In 2014 Shelley Jackson started writing a short story on snowy surfaces around her home in Brooklyn, documenting the project with her Flickr and Instagram profiles. This was her second attempt at designing the story. In the interview for the article in "The Guardian", she admits she tried to perform the story on the snow for the first time in 2010 but the endeavor proved to be more difficult and challenging than she had previously thought. As of May 2017, the story is almost halfway there (it allegedly has 802 words, and the Instagram stream currently has 386 posts, the last photograph to date was uploaded to Instagram on March 28th, 2017). There are some minor differences between the two versions on Instagram and Flickr—the former is entitled Snow: A story in progress, weather permitting, the latter just Snow: A story, weather permitting.

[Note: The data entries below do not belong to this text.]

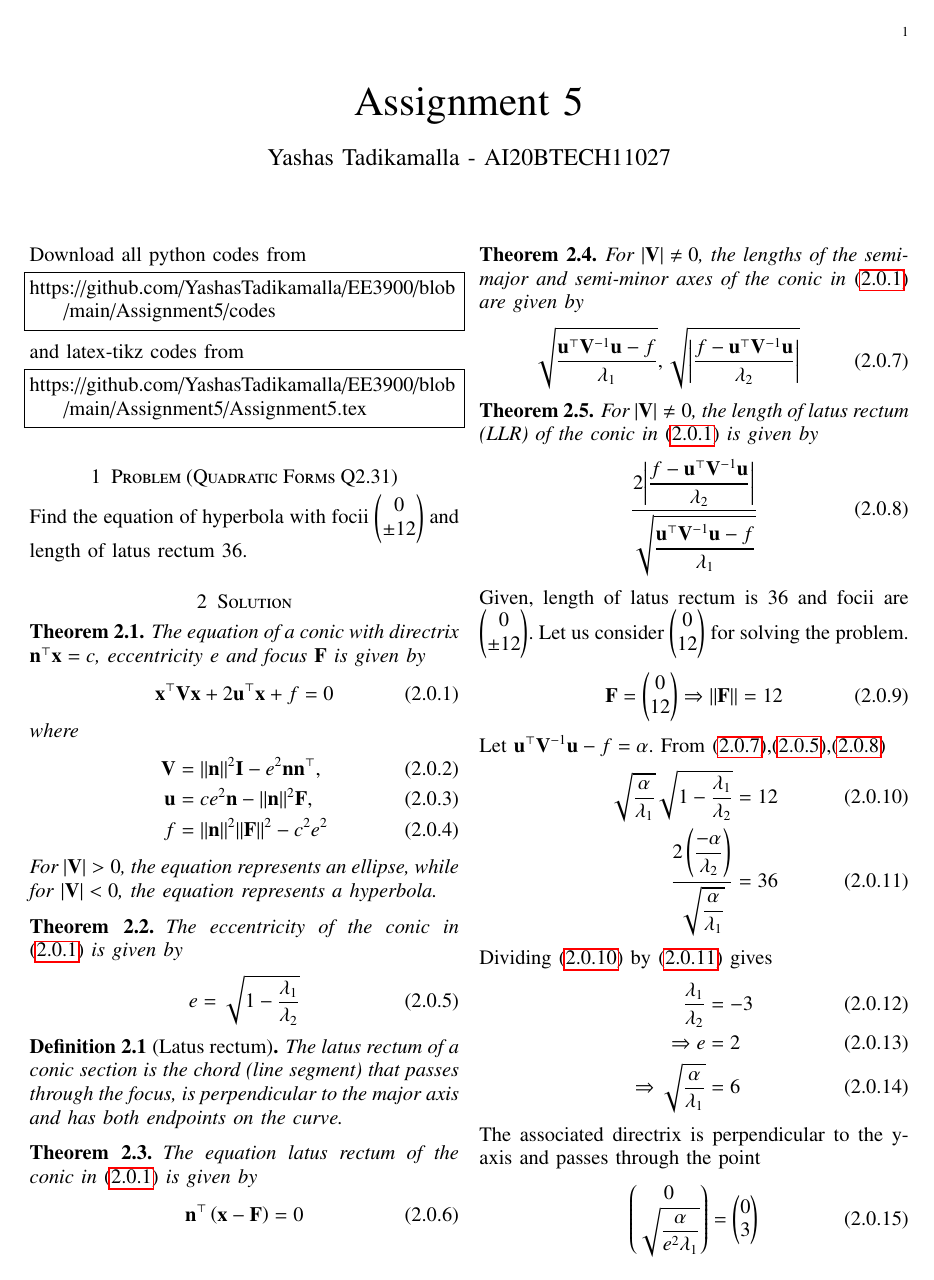
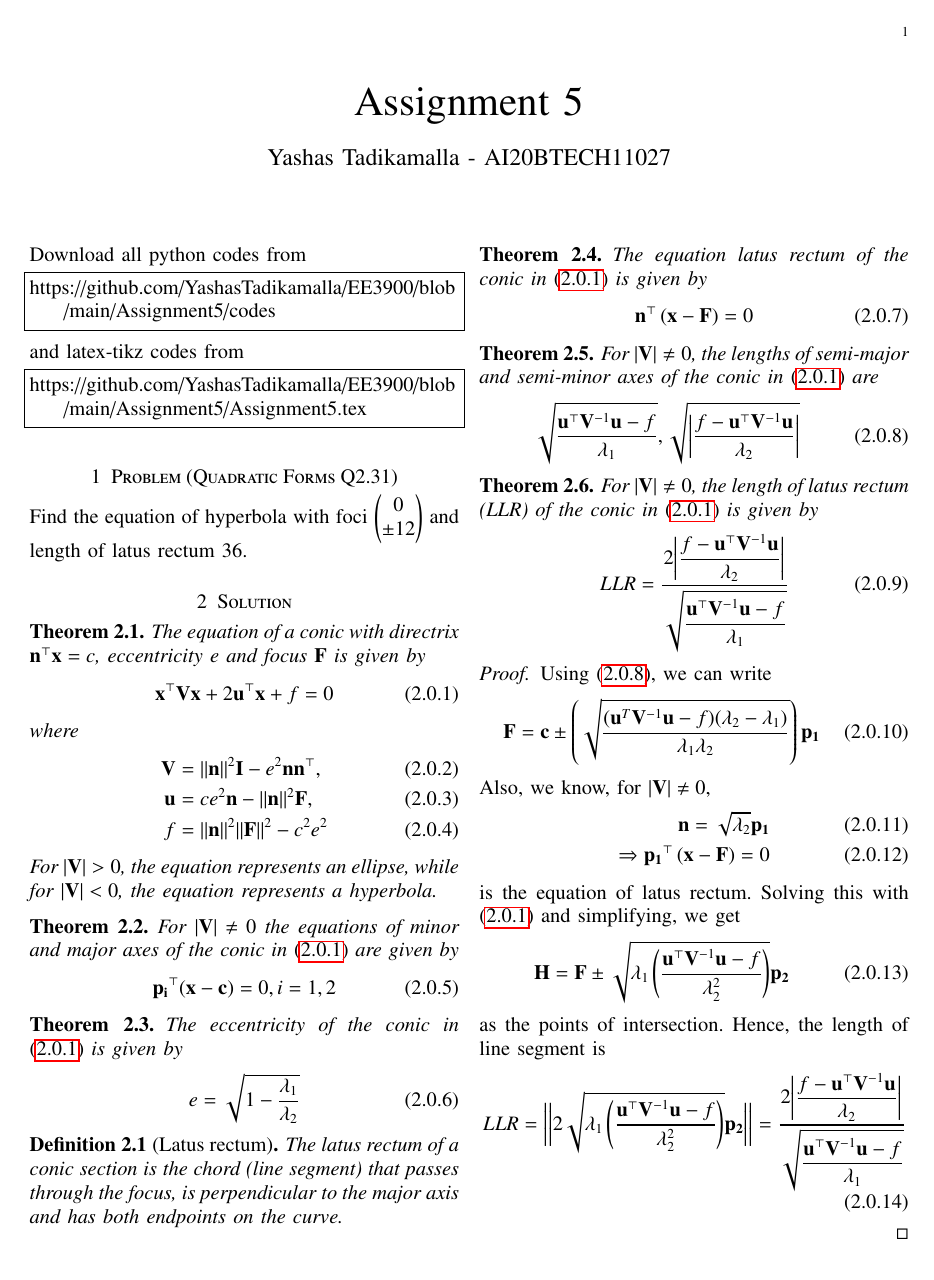
Before and after one commit to YashasTadikamalla/EE3900, a LaTeX problem sheet (Assignment5/Assignment5.tex): page 1 of 2. Compiled offline with pdfLaTeX.

Commit message:
Add files via upload

```diff
--- a/Assignment5/Assignment5.tex
+++ b/Assignment5/Assignment5.tex
@@ -135,7 +135,7 @@ and latex-tikz codes from
 https://github.com/YashasTadikamalla/EE3900/blob/main/Assignment5/Assignment5.tex
 \end{lstlisting}
 \section{Problem (Quadratic Forms Q2.31)}
-Find the equation of hyperbola with focii \myvec{0\\\pm12} and length of latus rectum 36.
+Find the equation of hyperbola with foci \myvec{0\\\pm12} and length of latus rectum 36.
 \section{Solution}
 \begin{theorem}
 The equation of a conic with directrix $\vec{n}^{\top}\vec{x} = c$, eccentricity $e$ and focus $\vec{F}$ is given by
@@ -155,6 +155,12 @@ f &= \norm{\vec{n}}^2\norm{\vec{F}}^2-c^2e^2
 For $\abs{\vec{V}}>0$, the equation represents an ellipse, while for $\abs{\vec{V}}<0$, the equation represents a hyperbola.
 \end{theorem}
 \begin{theorem}
+For $\abs{\vec{V}} \ne 0$ the equations of minor and major axes of the conic in \eqref{eq:conic_quad_form} are given by
+\begin{align}
+    \vec{p_i}^{\top}(\vec{x}-\vec{c})&=0,i=1,2\label{eq:minmaj}
+\end{align}
+\end{theorem}
+\begin{theorem}
 The eccentricity of the conic in \eqref{eq:conic_quad_form} is given by
 \begin{align}
 e= \sqrt{1-\frac{\lambda_1}{\lambda_2}}
@@ -172,20 +178,45 @@ The equation latus rectum of the conic in \eqref{eq:conic_quad_form} is given by
 \end{align}
 \end{theorem}
 \begin{theorem}
-For $\abs{\vec{V}} \ne 0$, the lengths of the semi-major and semi-minor axes of the conic in \eqref{eq:conic_quad_form} are given by
+For $\abs{\vec{V}} \ne 0$, the lengths of semi-major and semi-minor axes of the conic in \eqref{eq:conic_quad_form} are
 \begin{align}
 \sqrt{\frac{\vec{u}^{\top}\vec{V}^{-1}\vec{u} -f}{\lambda_1}},
 \sqrt{\bigg | \frac{f-\vec{u}^{\top}\vec{V}^{-1}\vec{u}}{\lambda_2}\bigg | }
 \label{eq:ab}
 \end{align}
 \end{theorem}
+% \begin{theorem}
+% For $\abs{\vec{V}} \ne 0$ the foci of the conic in \eqref{eq:conic_quad_form} are given by
+% \begin{align}
+%   \vec{F} &=\vec{c}\pm\brak{\sqrt{\frac{(\vec{u}^T\vec{V}^{-1}\vec{u}-f)(\lambda_2-\lambda_1)}{\lambda_1\lambda_2}}}\vec{p_1} \label{eq:foci}
+% \end{align}
+% \end{theorem}
 \begin{theorem}
 For $\abs{\vec{V}} \ne 0$, the length of latus rectum (LLR) of the conic in \eqref{eq:conic_quad_form} is given by
 \begin{align}
-\dfrac{2\bigg | \dfrac{f-\vec{u}^{\top}\vec{V}^{-1}\vec{u}}{\lambda_2}\bigg | }{{\sqrt{\dfrac{\vec{u}^{\top}\vec{V}^{-1}\vec{u} -f}{\lambda_1}}}}
+LLR=\dfrac{2\bigg | \dfrac{f-\vec{u}^{\top}\vec{V}^{-1}\vec{u}}{\lambda_2}\bigg | }{{\sqrt{\dfrac{\vec{u}^{\top}\vec{V}^{-1}\vec{u} -f}{\lambda_1}}}}
 \label{eq:LLR}
 \end{align}
 \end{theorem}
+\begin{proof}
+Using \eqref{eq:ab}, we can write
+\begin{align}
+  \vec{F} &=\vec{c}\pm\brak{\sqrt{\frac{(\vec{u}^T\vec{V}^{-1}\vec{u}-f)(\lambda_2-\lambda_1)}{\lambda_1\lambda_2}}}\vec{p_1} \label{eq:foci}
+\end{align}
+Also, we know, for $\abs{\vec{V}} \ne 0$,
+\begin{align}
+    \vec{n}=\sqrt{\lambda_2}\vec{p_1} \label{eq:conv}\\
+    \Rightarrow \vec{p_1}^{\top}\brak{\vec{x}-\vec{F}} = 0
+\end{align}
+is the equation of latus rectum. Solving this with \eqref{eq:conic_quad_form} and simplifying, we get
+\begin{align}
+    \vec{H}=\vec{F}\pm\sqrt{\lambda_1\brak{ \dfrac{\vec{u}^{\top}\vec{V}^{-1}\vec{u} -f}{\lambda_2^2}}} \vec{p_2}
+\end{align}
+as the points of intersection. Hence, the length of line segment is
+\begin{align}
+    LLR=\bigg |\bigg |2\sqrt{\lambda_1\brak{ \dfrac{\vec{u}^{\top}\vec{V}^{-1}\vec{u} -f}{\lambda_2^2}}} \vec{p_2}\bigg |\bigg |=\dfrac{2\bigg | \dfrac{f-\vec{u}^{\top}\vec{V}^{-1}\vec{u}}{\lambda_2}\bigg | }{{\sqrt{\dfrac{\vec{u}^{\top}\vec{V}^{-1}\vec{u} -f}{\lambda_1}}}}
+\end{align}
+\end{proof}
 Given, length of latus rectum is 36 and focii are $\myvec{0\\ \pm12}$. Let us consider $\myvec{0\\ 12}$ for solving the problem.
 \begin{align}
     \vec{F} =\myvec{0\\ 12}\Rightarrow\norm{\vec{F}}=12
```
Also changed, not shown: Assignment5/Assignment5.pdf.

The respective streams are also currently suspended at different points (they end up with different words). Snow does not easily conform to established literary categories or interpretative strategies—words written in the snow are evanescent and fragile, vanishing as soon as the surface on which they are inscribed melts away. Profiles on Instagram and Flickr are slightly more tangible and in fact this is the only way the reader can follow the story. Interestingly, both photosharing services are primary examples of cloud computing which presents its own logics of the fluidity of digital objects existing in the realm of informational capitalism, prone to the contingency resulting from the business strategies based on the users' illusions of ubiquity of access and free use. It was best exemplified by the popular sticker saying that there's no cloud computing, there's just someone else's computers. Therefore, the photo documentation of the project presents the sort of middle ground in terms of tangible materiality: it is more stable than the words written on the snow but at the same time far less solid than if they were stored as traditional photography. Additional meanings stem from the captivating analogies forged between instability of weather in the age of climate change and contingencies of cloud computing, named after meteorological phenomena observed in the natural world.
Hence the work can be read as an exploration of different modes of materiality as well as the tension between the tangible and the ephemeral. There are at least two arguments supporting such interpretation. Firstly, it seems that both themes are important for Shelley Jackson's work in general and can be also found in her previous project, Ineradicable Stain: Skin Project (2003-). It was a story tattooed on the skin of volunteers, one word at a time, the full text of which is known only to participants. The story is "alive" and "readable" as long as the participants live, yet this considerable time span will end abruptly when anyone of the carriers of the words passes away. So the story - although inscribed on the real people's skin - is as ephemeral as the life of human being. The tension is visible when both projects are compared to one another, but also within each respective project. This is especially the case with Snow, where—as mentioned above—the transient substance of the writing surface (snow) collides with the dynamics of the networked database, both existing in different states of tangibility.
Secondly, the way Snow employs the photography exceeds the function of the straight documentation. In this regard, Jackson seems to follow the intermedial strategies introduced by the land art pioneers, including Robert Smithson, Richard Long, Hamish Fulton, Nancy Holt. The meaning of their artwork was conveyed across the whole set of phenomena and media objects: from the most ephemeral (performance of the outdoor actions like walking or the sculptures in the almost inaccessible places) to the more tangible (photographs or a documentary movies) and discursive (often taking the form of photoessay published in the art journals which was Robert Smithson's favorite means of expression). Looking closer at the possible affinities, Andy Goldsworthy’s oeuvre seems especially appropriate as a point of reference. Jackson became inspired by Goldsworthy while working on her SKIN project. A British artist is known for creating artworks out of natural elements: the leaves and stalks of various plants, different types of mud, stones and rocks, ice and . . . snow. Often these elements are purposely left to decay, as passing time slowly but steadily changes their structure and appearance. At the same time, often his works are known to the wider public mostly (or exclusively) as the photo albums or documentary films (including Rivers and Tides: Andy Goldsworthy Working with Time by Thomas Riedelsheimer). Goldsworthy is also known for his diligence in carrying out the extensive photographic documentation of his work (in fact, archiving the photographs is a very important part of Goldsworthy’s artistic practice, to the extent that he devised his own archive system, "Slide Cabinet Index").
In the case of both land art and Jackson’s Snow, photography is also related to the temporality of the projects at hand. Such works develop according to a logic of experimentation. The spirit of experimentation is clearly visible in Jackson’s description of her creative process and the motivations behind it. Jackson wanted her words to have a “printed” feel, so she eventually modelled the font after the Courier typeface. This proved to be difficult, and it slowed the process down, eventually resulting in the renewed attempt of writing on the snow in 2014. Even if Jackson’s work follows the intermedial strategy employed by land art, performance and installation art, Snow is nevertheless meant as a story, where the semantic component is crucial. Judging from what is already available (considering the word count, this amounts to roughly half the story) the work is tightly interwoven with the more general question of the materiality of substances. As is clear from the opening sentences, the lines unveiled so far enumerate various sorts and kinds of snow, something which, at times, plays the role of an extended metaphor.